- For the flagship storyline, decide where the characters’ lives are going and then decide how to get there. Perhaps pitches can be used to iron out the specific details, but it has to be Del Rey and Lucas Books, not individual authors’ pitches, that determines, for example, what role Ben Skywalker is going to serve in his twenties, thirties, and forties and how each new story will fit into and lead toward those roles.
- Ultimately, there is a lesson to be learned from the storytelling success of The Clone Wars. George Lucas’ involvement balanced with the fanboy enthusiasm of Dave Filoni shows that it’s possible to engage new fans.
And that’s my bottom line on fixing Star Wars books: they can shift their marketing and retarget their audience, but without editorial control and a vision in place too, true market success for the EU books will remain as elusive as water in a Tatooine desert.
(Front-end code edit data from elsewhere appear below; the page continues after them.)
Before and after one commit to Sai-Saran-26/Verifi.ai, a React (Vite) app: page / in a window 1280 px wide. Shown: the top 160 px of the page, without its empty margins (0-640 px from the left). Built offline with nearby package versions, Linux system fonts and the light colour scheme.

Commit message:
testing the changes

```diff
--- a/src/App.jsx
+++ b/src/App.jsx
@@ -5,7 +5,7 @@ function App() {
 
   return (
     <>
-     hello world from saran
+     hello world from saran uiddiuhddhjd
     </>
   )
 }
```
Tricia Barr's novel, Wynde, won the 2014 Independent Publisher Book Award Gold Medal for Best Science Fiction/Fantasy/Horror Ebook. She was also part of Silence in the Library's successful all-female creator science fiction and fantasy anthology Athena's Daughters, which is available now. For excerpts and tales of her adventures in creating a fictional universe, hop over to TriciaBarr.com.